The argument began when a Waffle House employee cursed at people in his group after they sat at a table that had not been cleaned yet, he said. Then, Wall said, a waitress called the police.
In a second tweet, King referred to a separate incident at an Alabama Waffle House, where an employee called the police on Chikesia Clemons after she asked for the phone number for the chain's corporate office.
"Ms. Clemons was violated by police," King wrote. "Her breasts were exposed. It barely garnered national attention. Do #BlackLivesMatter? Do #BlackWomenMatter?"
Rev. Jesse Jackson Sr. also shared the N&O story. On Facebook, Jackson wrote "Not again. #StopTheViolence #SaveTheChildren."
A video Wall posted to Facebook shows Wall in his tuxedo being choked by a police officer, then slammed to the ground.
It was unclear why Wall was choked or slammed by the officer. The video — which features strong language — does not show anything before the physical altercation. Wall had his arms raised above his head before the officer began to choke him.
Wall told The News & Observer in an interview on May 9 that his head and back were injured in the altercation and he had a cut on his arm. The video shows him struggling on the ground while the officer tries to put him in handcuffs.
In the video, Wall can be heard demanding the officer's supervisor.

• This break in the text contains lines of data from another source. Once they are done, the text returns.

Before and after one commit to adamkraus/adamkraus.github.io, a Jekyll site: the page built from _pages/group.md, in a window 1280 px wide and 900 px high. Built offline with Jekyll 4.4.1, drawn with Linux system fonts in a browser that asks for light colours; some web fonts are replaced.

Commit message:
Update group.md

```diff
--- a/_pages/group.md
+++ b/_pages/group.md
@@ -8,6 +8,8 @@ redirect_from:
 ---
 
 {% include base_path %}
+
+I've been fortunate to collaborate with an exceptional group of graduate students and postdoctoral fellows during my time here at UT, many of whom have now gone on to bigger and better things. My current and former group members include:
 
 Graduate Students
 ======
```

Warsaw Police Chief Eric Southerland said the officer belonged to his department and the incident was being investigated by police and District Attorney Ernie Lee. Lee said he has asked the the State Bureau of Investigation to assist.

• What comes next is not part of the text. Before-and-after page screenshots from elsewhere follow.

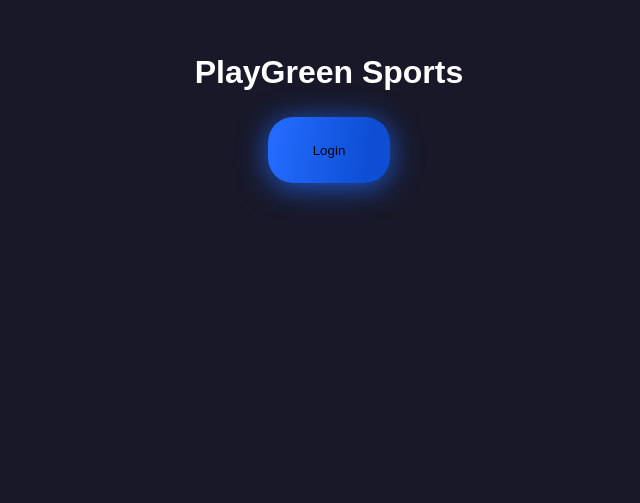
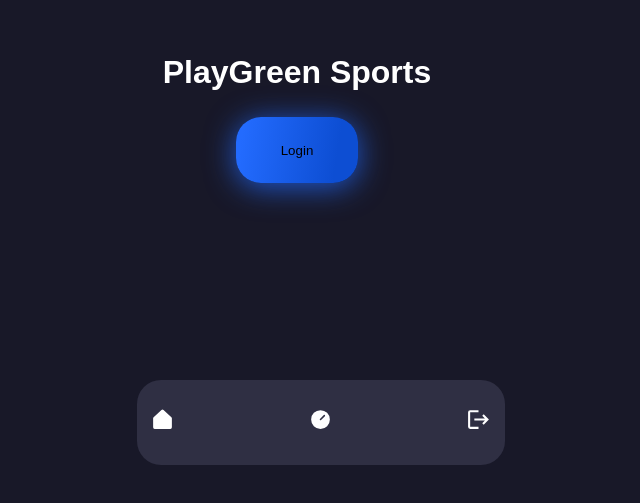
Before and after one commit to Camilo-Suarez98/playgreen-sports, a React (Vite) app: page / in a window 1280 px wide. Shown: the part 303-806 px from the top of the page, without its empty margins (319-959 px from the left). Built offline with nearby package versions, Linux system fonts and the light colour scheme.

Commit message:
feat: create menu bar

```diff
--- a/src/Layout/Root.tsx
+++ b/src/Layout/Root.tsx
@@ -7,6 +7,7 @@ import {
 import { darkTheme, lightTheme } from "../utils/ThemeStyles";
 import { useState } from "react";
 import { GlobalStyles } from "../components/GlobalStyle/GlobalStyle";
+import MenuBar from "../components/MenuBar/MenuBar";
 
 const Root = () => {
   const [theme, setTheme] = useState<string>("dark");
@@ -16,6 +17,7 @@ const Root = () => {
     <ThemeProvider theme={isDarkTheme}>
       <GlobalStyles />
       <LayoutDiv>
+        <MenuBar />
         <Outlet />
       </LayoutDiv>
     </ThemeProvider>
--- a/src/components/GlobalStyle/GlobalStyle.ts
+++ b/src/components/GlobalStyle/GlobalStyle.ts
@@ -4,7 +4,7 @@ export const GlobalStyles = createGlobalStyle`
   body {
     color: ${({ theme }) => theme.text};
     background-color: ${({ theme }) => theme.background};
-    width: 100%;
+    width: 95%;
     height: 100%;
   };
 `;
--- /dev/null
+++ b/src/components/MenuBar/MenuBar.styled.tsx
@@ -0,0 +1,23 @@
+import styled from "styled-components";
+
+export const MenuWrapper = styled.nav`
+  background-color: ${({ theme }) => theme.color1};
+  width: 100%;
+  border-radius: 24px;
+`;
+
+export const ListMenu = styled.ul`
+  display: flex;
+  justify-content: space-between;
+  align-items: center;
+  width: 21rem;
+  height: 85px;
+  position: fixed;
+  bottom: 1rem;
+  left: 50%;
+  transform: translateX(-50%);
+  background: ${({ theme }) => theme.color1};
+  border-radius: 24px;
+  padding: 0rem 1rem;
+  list-style: none;
+`;
--- a/src/components/MenuBar/MenuBar.tsx
+++ b/src/components/MenuBar/MenuBar.tsx
@@ -0,0 +1,27 @@
+import { HistoryIcon } from "../svgs/HistoryIcon";
+import { HomeIcon } from "../svgs/HomeIcon";
+import { LogoutIcon } from "../svgs/LogoutIcon";
+import {
+  MenuWrapper,
+  ListMenu
+} from "./MenuBar.styled";
+
+const MenuBar = () => {
+  return (
+    <MenuWrapper>
+      <ListMenu>
+        <li>
+          <a href="#"><HomeIcon /></a>
+        </li>
+        <li>
+          <a href="#"><HistoryIcon /></a>
+        </li>
+        <li>
+          <a href="#"><LogoutIcon /></a>
+        </li>
+      </ListMenu>
+    </MenuWrapper>
+  )
+}
+
+export default MenuBar;
--- /dev/null
+++ b/src/components/svgs/HistoryIcon.tsx
@@ -0,0 +1,21 @@
+import { IconT } from "./SvgTypes";
+
+export const HistoryIcon = (props: IconT) => {
+  const { color = "white", size = "19", className } = props;
+
+  return (
+    <svg
+      className={className}
+      width={size}
+      height={size}
+      viewBox="0 0 19 19"
+      fill="none"
+      xmlns="http://www.w3.org/2000/svg"
+    >
+      <path
+        d="M9.5.125A9.375 9.375 0 1 0 18.875 9.5 9.385 9.385 0 0 0 9.5.125Zm4.42 6.06-3.867 3.867a.782.782 0 0 1-1.105-1.104l3.867-3.867a.782.782 0 0 1 1.104 1.104Z"
+        fill={color}
+      />
+    </svg>
+  );
+};
--- /dev/null
+++ b/src/components/svgs/HomeIcon.tsx
@@ -0,0 +1,21 @@
+import { IconT } from "./SvgTypes";
+
+export const HomeIcon = (props: IconT) => {
+  const { color = "white", width = "19", height = "20", className } = props;
+
+  return (
+    <svg
+      className={className}
+      width={width}
+      height={height}
+      viewBox="0 0 19 20"
+      fill="none"
+      xmlns="http://www.w3.org/2000/svg"
+    >
+      <path
+        d="M18.364 8.127 10.55 1.024a1.556 1.556 0 0 0-2.102 0L.636 8.127a1.566 1.566 0 0 0-.511 1.156v9.03a1.564 1.564 0 0 0 1.563 1.562h15.624a1.564 1.564 0 0 0 1.563-1.563V9.284a1.566 1.566 0 0 0-.511-1.156Z"
+        fill={color}
+      />
+    </svg>
+  );
+};
--- /dev/null
+++ b/src/components/svgs/LogoutIcon.tsx
@@ -0,0 +1,21 @@
+import { IconT } from "./SvgTypes";
+
+export const LogoutIcon = (props: IconT) => {
+  const { color = "white", width = "21", height = "19", className } = props;
+
+  return (
+    <svg
+      className={className}
+      width={width}
+      height={height}
+      viewBox="0 0 21 19"
+      fill="none"
+      xmlns="http://www.w3.org/2000/svg"
+    >
+      <path
+        d="M15.708 4.292 14.24 5.76l2.687 2.698H6.333v2.084h10.594l-2.687 2.687 1.468 1.48L20.917 9.5l-5.209-5.208ZM2.167 2.208H10.5V.125H2.167A2.09 2.09 0 0 0 .083 2.208v14.584a2.09 2.09 0 0 0 2.084 2.083H10.5v-2.083H2.167V2.208Z"
+        fill={color}
+      />
+    </svg>
+  );
+};
--- /dev/null
+++ b/src/components/svgs/SvgTypes.ts
@@ -0,0 +1,7 @@
+export type IconT = {
+  color?: string;
+  size?: string;
+  className?: string;
+  width?: string;
+  height?: string;
+};
```
Also changed, not shown: src/components/svgs/ArrowIcon.tsx (added, +31 -0 lines), src/components/svgs/DislikeIcon.tsx (added, +23 -0 lines), src/components/svgs/HeartIcon.tsx (added, +23 -0 lines).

When asked if the officer's behavior in the video reflects what Warsaw officers are trained to do in such situations, Southerland said "no."
"It's not what you're trained to do in incidents like this but when you're dealing with someone fighting and resisting against an officer, you try to use proper tactics and go for one move, but that might not work because that person is moving or the officer is moving," Southerland said. "In real versus training situations, moves don't always work out like you want them to."